Scotland's response

University tuition is free in Scotland while students in England pay up to £9250 a year while those in Wales pay up to £9000.

The SNP’s education spokesperson Carol Monaghan said that this showed “no one can trust a word Keir Starmer says”.

“The Labour Party is looking more and more like a Tory tribute band as Keir Starmer lurches them even further to the right by ditching another one of his key election pledges.

“Pro-Brexit Labour do not want to re-joining the European Union, no matter the economic consequences to Scotland.”

She also accused Starmer of already ditching his pledge to tax the highest earners in society and that he was “writing a manifesto straight from the Tory playbook”.

Monaghan also underlined the SNP’s continued commitment to providing free tuition to those across Scotland.

Pete Wishart echoed his colleague’s thoughts on Twitter, saying there is nothing about Labour “that distinguishes them from the Tories”.

Many took to social media to criticise the Labour leader. The SNP’s policy development convener Toni Giugliano told The National: “Another flagship Labour policy in the bin. Starmer and Sunak should consider a merger.

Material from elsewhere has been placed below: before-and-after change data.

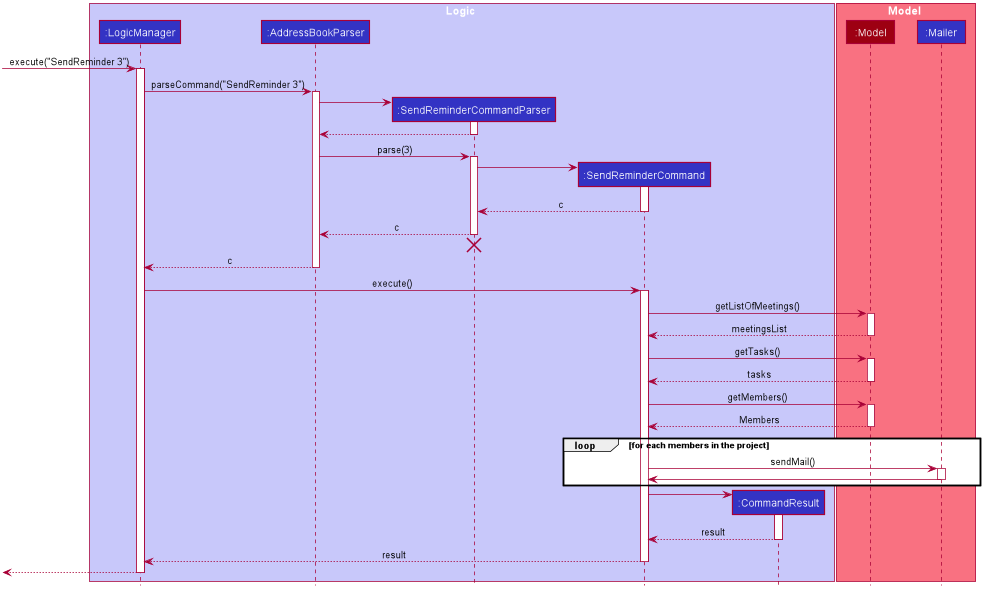
nus-cs2103-AY1920S1/addressbook-level3 keeps this PlantUML diagram as docs/images/SendReminderSequenceDiagram.png. Above is the earlier version.
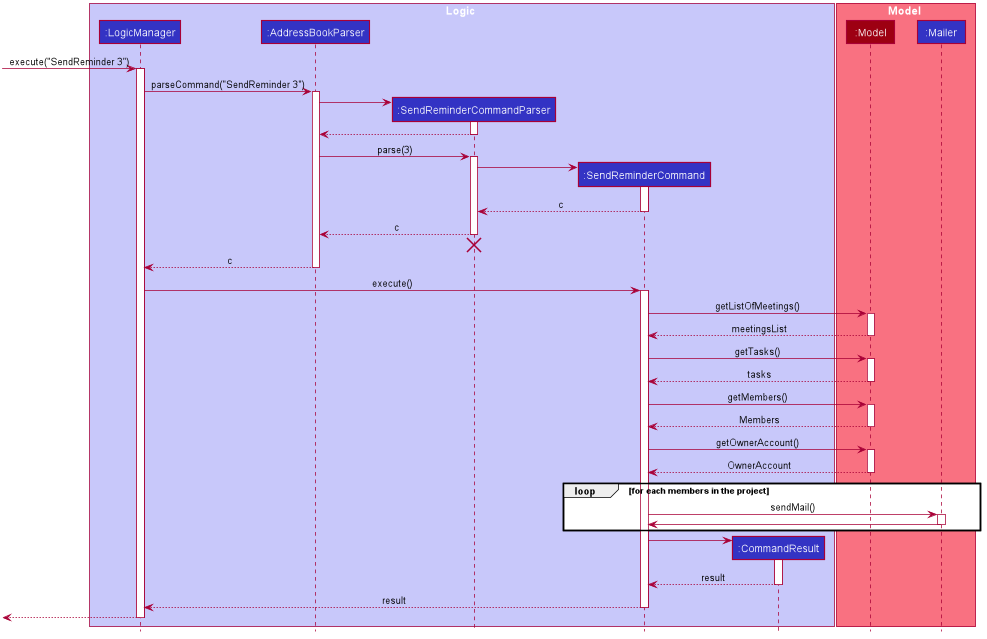
After the change.

Diff of the diagram source:
```diff
@@ -113,6 +113,12 @@
 Model --> SendReminderCommand : Members
 deactivate Model
 
+SendReminderCommand -> Model : getOwnerAccount()
+activate Model
+
+Model --> SendReminderCommand : OwnerAccount
+deactivate Model
+
 loop for each members in the project
 
    SendReminderCommand -> Mailer : sendMail()
```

“Labour are moving so far to the right they are indistinguishable from the Tories. But there’s also a question of integrity for Starmer – who is flip-flopping on every issue under the sun. 

“Labour can’t even commit to delivering the public services we’ve enjoyed in Scotland for years – like free tuition. 

“It’s clear that only the SNP is standing firm on progressive policies – and only the SNP can be trusted to deliver them.”

The Alba Party’s general secretary Christopher McEleny said the news was proof that the next General Election is a choice between “actual Tories” and “pretend Tories”.

The Conservative Party also hit out at Starmer with party chairman Greg Hands saying: “Everyone is getting back to work after the Bank Holiday weekend and Sir Keir is back to what he does best – flip flopping on a major issue.”